New GM. New players. First adventure exploring a dungeon is a success.

But now the players are going to ask things like:

  • Where’s the nearest town so my PC can cash in this loot?
  • Where does my character come from? Where’s she live?
  • Where do the PCs get information about the next adventure?

Here is where the GM should anticipate that need by having a home base in mind.

Now, there are plenty of published adventure sites the GM can use to provide a center of civilization in a world otherwise run amok with goblins, orcs and evil wizards.

I can recommend several. I think the coastal matriarchy of Hardby and the rough’n’tumble mining enclave of Diamond Lake are Greyhawk’s best, Forgotten Realms has too many to list, by I’ve always been fondest of Silverymoon, where bards frolic and warriors muster. Golarian’s Korvosa has an old-world feel that invites Errol Flynn-styled swashbuckling adventuring. In a similar vein is Geanavue by Ed Greenwood, which is set in the Kingdoms of Kalamar and is chock full of political intrigue. Lately, I’ve been exploring the charm that is Reywald in Midgard’s Grand Duchy.

But as wonderful as all those fantasy cities are — and each has its own merits — GMs who design their own home base will also be rewarded. Even if you, as I do, rely mostly on published adventures, customizing a home base can scratch the creative itch while not being as time-consuming an exercise.

Some things to consider:

Castle model

A castle is an ideal place for a beginning GM. My own homebrew of Steffenhold began as a barony castle, and has served well in that capacity going on 10 years.
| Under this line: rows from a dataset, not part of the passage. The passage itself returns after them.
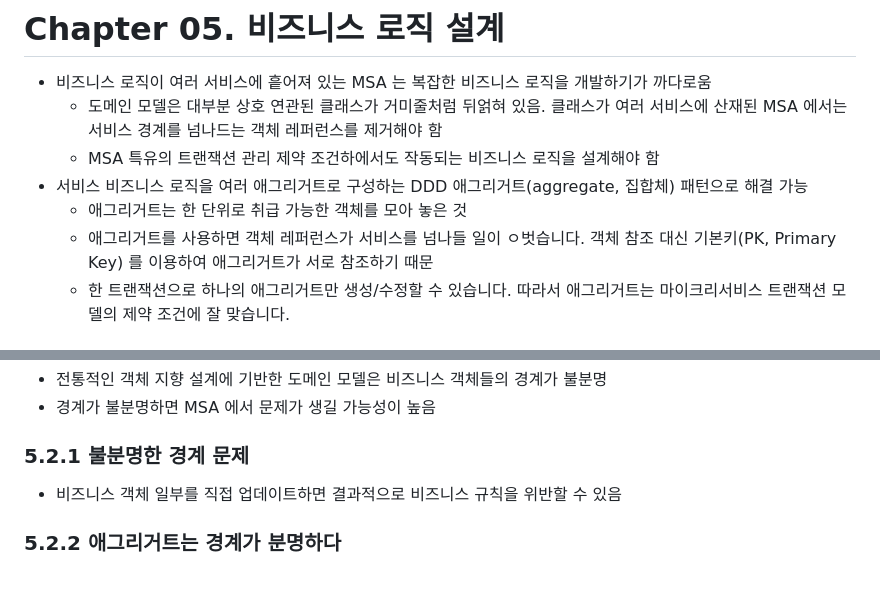
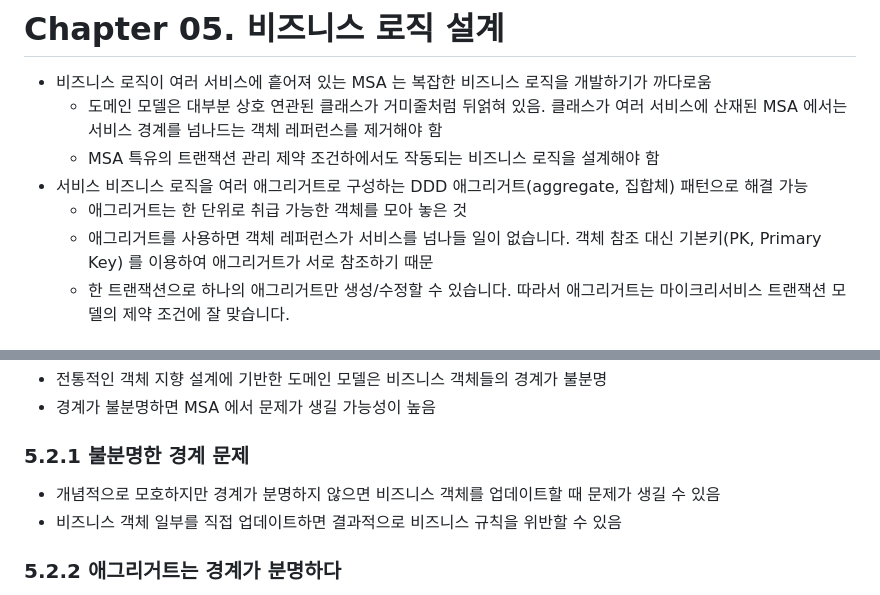
Before and after one commit to Cho-D-YoungRae/book-study, a Markdown page: books/마이크로서비스 패턴/chapter05.md, 2 parts joined by grey strips. GitHub-like rendering.

Commit message:
마이크로서비스 패턴:  chapter 5

```diff
--- a/books/마이크로서비스 패턴/chapter05.md
+++ b/books/마이크로서비스 패턴/chapter05.md
@@ -5,7 +5,7 @@
   - MSA 특유의 트랜잭션 관리 제약 조건하에서도 작동되는 비즈니스 로직을 설계해야 함
 - 서비스 비즈니스 로직을 여러 애그리거트로 구성하는 DDD 애그리거트(aggregate, 집합체) 패턴으로 해결 가능
   - 애그리거트는 한 단위로 취급 가능한 객체를 모아 놓은 것
-  - 애그리거트를 사용하면 객체 레퍼런스가 서비스를 넘나들 일이 ㅇ벗습니다. 객체 참조 대신 기본키(PK, Primary Key) 를 이용하여 애그리거트가 서로 참조하기 때문
+  - 애그리거트를 사용하면 객체 레퍼런스가 서비스를 넘나들 일이 없습니다. 객체 참조 대신 기본키(PK, Primary Key) 를 이용하여 애그리거트가 서로 참조하기 때문
   - 한 트랜잭션으로 하나의 애그리거트만 생성/수정할 수 있습니다. 따라서 애그리거트는 마이크리서비스 트랜잭션 모델의 제약 조건에 잘 맞습니다.
 
 ## 5.1 비즈니스 로직 구성 패턴
@@ -56,6 +56,7 @@
 
 ### 5.2.1 불분명한 경계 문제
 
+- 개념적으로 모호하지만 경계가 분명하지 않으면 비즈니스 객체를 업데이트할 때 문제가 생길 수 있음
 - 비즈니스 객체 일부를 직접 업데이트하면 결과적으로 비즈니스 규칙을 위반할 수 있음
 
 ### 5.2.2 애그리거트는 경계가 분명하다
```
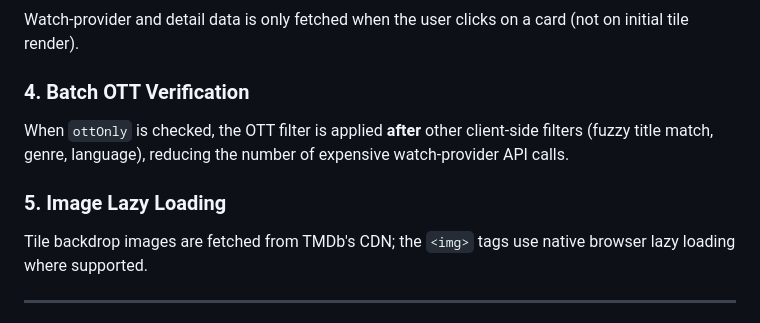
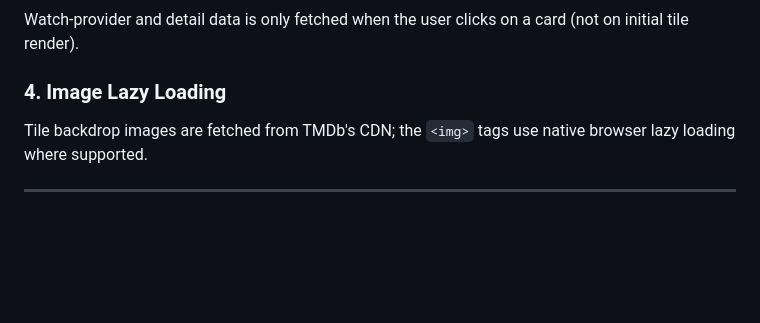
Before and after one commit to ssray23/Cinema-Series-Search, a Markdown page: TECHNICAL_DESIGN.md, the part around one of its changes. GitHub-like rendering; blank space fills up the shorter version.

```diff
--- a/TECHNICAL_DESIGN.md
+++ b/TECHNICAL_DESIGN.md
@@ -493,10 +489,7 @@ Actor search results are cached client-side to avoid re-fetching the same autoco
 ### 3. Lazy Detail Modal
 Watch-provider and detail data is only fetched when the user clicks on a card (not on initial tile render).
 
-### 4. Batch OTT Verification
-When `ottOnly` is checked, the OTT filter is applied **after** other client-side filters (fuzzy title match, genre, language), reducing the number of expensive watch-provider API calls.
-
-### 5. Image Lazy Loading
+### 4. Image Lazy Loading
 Tile backdrop images are fetched from TMDb's CDN; the `<img>` tags use native browser lazy loading where supported.
 
 ---
```
Also changed, not shown: other parts of TECHNICAL_DESIGN.md (+15 -19 lines).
First, designing a castle means you are working with a single structure, a container into which you can place all the elements essential to a home base (healing, a religious center, general supply, mentors, a bank, magic and a martial presence that encourages adventuring). Secondly, it provides a plausible reason for these low-level PCs to go adventuring — as castle inhabitants they have the resources and luxury to do so (not to mention, as members of the aristocracy, an obligation to serve the public welfare). Thirdly, castle maps are easy to come by, thanks to the magic of an internet search engine. Keying them with fantasy elements is a matter of jotting a few notes in each of the blank spaces.

Sesame Street model

Draw an X on a sheet of paper. There’s the intersection to the neighborhood you will call home in the big city. Next, start writing in adjacent to those streets all the things that you’ll need to populate this “urban village,” including chapels, storefronts, artisan workshops, apartments for rent, and at least one alley that leads to the dead-end abode of a weird wizard-type. These will be your neighbors; better start getting to know them, quirks and all.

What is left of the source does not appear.